> _Your objective_: Each line below that contains the word "ngày" must be copied.

═══ Records shown ═══

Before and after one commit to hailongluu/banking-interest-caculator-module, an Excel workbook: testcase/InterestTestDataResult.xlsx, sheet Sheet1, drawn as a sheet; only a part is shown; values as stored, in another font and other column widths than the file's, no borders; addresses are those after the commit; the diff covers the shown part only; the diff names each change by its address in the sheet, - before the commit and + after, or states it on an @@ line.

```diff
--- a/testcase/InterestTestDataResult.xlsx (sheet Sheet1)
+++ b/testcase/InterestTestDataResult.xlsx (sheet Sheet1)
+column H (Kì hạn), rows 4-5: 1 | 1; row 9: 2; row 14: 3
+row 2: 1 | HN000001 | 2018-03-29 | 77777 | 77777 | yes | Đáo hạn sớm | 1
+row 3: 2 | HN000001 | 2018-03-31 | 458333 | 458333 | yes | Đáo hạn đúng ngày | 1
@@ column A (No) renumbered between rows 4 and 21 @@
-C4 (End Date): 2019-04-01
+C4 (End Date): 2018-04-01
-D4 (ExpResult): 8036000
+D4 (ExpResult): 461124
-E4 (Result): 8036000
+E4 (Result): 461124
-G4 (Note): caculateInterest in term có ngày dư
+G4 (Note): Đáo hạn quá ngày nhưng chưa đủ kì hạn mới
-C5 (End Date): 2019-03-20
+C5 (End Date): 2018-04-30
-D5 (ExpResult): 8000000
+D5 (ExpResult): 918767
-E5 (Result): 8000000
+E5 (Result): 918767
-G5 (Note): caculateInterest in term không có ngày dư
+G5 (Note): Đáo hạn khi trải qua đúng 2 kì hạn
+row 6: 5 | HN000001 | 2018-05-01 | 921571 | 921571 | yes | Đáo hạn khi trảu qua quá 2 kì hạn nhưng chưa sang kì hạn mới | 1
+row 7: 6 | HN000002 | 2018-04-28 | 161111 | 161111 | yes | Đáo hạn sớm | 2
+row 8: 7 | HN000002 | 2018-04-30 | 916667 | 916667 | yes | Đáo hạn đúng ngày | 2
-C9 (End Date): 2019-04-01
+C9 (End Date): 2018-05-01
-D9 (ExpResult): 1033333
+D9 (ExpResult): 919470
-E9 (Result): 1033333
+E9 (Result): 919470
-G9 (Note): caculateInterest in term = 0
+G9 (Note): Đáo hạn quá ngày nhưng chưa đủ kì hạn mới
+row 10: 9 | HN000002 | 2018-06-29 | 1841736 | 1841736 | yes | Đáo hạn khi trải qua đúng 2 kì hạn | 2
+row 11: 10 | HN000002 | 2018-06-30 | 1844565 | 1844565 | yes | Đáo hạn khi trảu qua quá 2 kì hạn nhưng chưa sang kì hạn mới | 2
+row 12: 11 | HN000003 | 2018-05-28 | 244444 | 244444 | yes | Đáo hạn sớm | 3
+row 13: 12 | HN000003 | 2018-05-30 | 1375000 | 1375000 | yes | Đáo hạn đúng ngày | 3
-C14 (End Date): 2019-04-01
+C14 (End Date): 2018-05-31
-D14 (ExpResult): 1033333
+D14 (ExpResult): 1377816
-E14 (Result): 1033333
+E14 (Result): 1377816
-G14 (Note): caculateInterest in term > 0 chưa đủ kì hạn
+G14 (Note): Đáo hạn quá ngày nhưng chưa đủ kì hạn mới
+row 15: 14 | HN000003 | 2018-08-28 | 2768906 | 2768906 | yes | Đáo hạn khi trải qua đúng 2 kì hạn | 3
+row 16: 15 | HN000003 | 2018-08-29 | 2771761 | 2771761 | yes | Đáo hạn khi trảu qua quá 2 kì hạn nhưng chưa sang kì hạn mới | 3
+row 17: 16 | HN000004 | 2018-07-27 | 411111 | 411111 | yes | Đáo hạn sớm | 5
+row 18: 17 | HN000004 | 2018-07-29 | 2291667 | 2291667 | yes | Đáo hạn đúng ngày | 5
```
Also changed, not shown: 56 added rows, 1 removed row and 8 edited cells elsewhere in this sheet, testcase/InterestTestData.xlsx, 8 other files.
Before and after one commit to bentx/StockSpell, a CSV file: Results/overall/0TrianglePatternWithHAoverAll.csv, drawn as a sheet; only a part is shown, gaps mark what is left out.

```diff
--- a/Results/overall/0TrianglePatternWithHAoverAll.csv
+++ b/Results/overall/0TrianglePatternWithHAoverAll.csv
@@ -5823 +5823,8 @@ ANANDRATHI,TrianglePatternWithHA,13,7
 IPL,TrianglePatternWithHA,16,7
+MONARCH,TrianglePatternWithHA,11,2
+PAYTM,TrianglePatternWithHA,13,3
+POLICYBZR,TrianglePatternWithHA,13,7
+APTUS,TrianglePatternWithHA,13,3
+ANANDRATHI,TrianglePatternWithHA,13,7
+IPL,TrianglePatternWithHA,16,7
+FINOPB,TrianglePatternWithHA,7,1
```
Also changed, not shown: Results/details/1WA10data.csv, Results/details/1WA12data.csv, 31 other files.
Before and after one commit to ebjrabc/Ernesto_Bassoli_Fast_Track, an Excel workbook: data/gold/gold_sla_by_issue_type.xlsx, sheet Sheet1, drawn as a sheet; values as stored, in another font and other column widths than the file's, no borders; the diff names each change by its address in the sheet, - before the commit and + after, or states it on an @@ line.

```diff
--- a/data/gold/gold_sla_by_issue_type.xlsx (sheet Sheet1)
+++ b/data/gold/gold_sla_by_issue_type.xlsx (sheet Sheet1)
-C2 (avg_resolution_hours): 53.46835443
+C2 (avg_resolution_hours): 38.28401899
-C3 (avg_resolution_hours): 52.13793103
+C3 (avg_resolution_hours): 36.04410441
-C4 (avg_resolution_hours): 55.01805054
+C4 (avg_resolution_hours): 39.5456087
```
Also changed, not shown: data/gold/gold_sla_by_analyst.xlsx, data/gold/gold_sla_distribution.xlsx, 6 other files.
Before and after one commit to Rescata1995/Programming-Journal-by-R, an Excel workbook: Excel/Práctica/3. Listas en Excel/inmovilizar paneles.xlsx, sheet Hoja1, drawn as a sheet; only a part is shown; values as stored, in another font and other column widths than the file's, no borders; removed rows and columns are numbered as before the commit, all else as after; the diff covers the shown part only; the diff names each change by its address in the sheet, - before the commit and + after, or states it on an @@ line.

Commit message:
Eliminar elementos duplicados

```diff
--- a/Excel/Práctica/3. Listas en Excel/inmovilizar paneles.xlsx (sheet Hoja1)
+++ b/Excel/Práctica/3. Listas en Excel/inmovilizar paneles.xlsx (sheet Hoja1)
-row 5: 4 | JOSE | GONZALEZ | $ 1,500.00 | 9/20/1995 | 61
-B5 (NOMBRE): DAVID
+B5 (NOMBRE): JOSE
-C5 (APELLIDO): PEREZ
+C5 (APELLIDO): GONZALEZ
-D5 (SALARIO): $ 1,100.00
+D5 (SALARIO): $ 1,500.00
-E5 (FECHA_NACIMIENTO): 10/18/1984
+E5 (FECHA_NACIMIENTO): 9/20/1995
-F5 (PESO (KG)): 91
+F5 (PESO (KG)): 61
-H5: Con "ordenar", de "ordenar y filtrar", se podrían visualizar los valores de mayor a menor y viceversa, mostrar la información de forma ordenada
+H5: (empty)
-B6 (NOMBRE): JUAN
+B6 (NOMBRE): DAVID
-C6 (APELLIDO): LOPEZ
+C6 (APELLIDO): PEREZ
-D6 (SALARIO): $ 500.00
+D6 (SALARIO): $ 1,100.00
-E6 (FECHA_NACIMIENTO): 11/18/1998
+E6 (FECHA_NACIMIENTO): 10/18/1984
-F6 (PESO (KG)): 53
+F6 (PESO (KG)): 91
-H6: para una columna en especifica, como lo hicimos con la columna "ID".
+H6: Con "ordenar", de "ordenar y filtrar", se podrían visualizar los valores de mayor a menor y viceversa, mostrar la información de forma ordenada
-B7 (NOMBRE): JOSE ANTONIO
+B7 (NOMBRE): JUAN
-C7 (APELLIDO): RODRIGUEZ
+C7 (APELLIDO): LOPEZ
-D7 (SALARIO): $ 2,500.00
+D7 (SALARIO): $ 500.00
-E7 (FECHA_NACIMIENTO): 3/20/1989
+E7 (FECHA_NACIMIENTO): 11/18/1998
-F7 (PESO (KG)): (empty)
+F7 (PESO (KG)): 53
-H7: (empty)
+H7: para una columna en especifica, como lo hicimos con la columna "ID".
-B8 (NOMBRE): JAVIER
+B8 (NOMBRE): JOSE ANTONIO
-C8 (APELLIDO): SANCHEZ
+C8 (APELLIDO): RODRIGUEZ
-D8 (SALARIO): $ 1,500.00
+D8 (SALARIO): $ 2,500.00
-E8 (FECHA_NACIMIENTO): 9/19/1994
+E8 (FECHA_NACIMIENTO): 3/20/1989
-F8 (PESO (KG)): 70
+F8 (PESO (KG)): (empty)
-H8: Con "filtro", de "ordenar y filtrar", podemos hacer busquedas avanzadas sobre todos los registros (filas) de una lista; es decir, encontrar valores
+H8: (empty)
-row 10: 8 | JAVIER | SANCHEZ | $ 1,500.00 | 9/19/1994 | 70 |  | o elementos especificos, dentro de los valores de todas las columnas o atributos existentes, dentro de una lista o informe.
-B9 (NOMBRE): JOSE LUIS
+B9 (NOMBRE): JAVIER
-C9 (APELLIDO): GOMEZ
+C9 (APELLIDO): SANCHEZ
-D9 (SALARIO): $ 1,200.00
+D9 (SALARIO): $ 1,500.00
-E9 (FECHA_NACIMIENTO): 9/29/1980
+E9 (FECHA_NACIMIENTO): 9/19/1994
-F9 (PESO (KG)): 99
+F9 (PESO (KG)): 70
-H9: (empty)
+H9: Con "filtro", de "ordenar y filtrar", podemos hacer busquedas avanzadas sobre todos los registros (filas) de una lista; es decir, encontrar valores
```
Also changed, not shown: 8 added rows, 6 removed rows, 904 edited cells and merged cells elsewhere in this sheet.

═══

> _Answer_:
+row 3: 2 | HN000001 | 2018-03-31 | 458333 | 458333 | yes | Đáo hạn đúng ngày | 1
-G4 (Note): caculateInterest in term có ngày dư
+G4 (Note): Đáo hạn quá ngày nhưng chưa đủ kì hạn mới
-G5 (Note): caculateInterest in term không có ngày dư
+row 8: 7 | HN000002 | 2018-04-30 | 916667 | 916667 | yes | Đáo hạn đúng ngày | 2
+G9 (Note): Đáo hạn quá ngày nhưng chưa đủ kì hạn mới
+row 13: 12 | HN000003 | 2018-05-30 | 1375000 | 1375000 | yes | Đáo hạn đúng ngày | 3
+G14 (Note): Đáo hạn quá ngày nhưng chưa đủ kì hạn mới
+row 18: 17 | HN000004 | 2018-07-29 | 2291667 | 2291667 | yes | Đáo hạn đúng ngày | 5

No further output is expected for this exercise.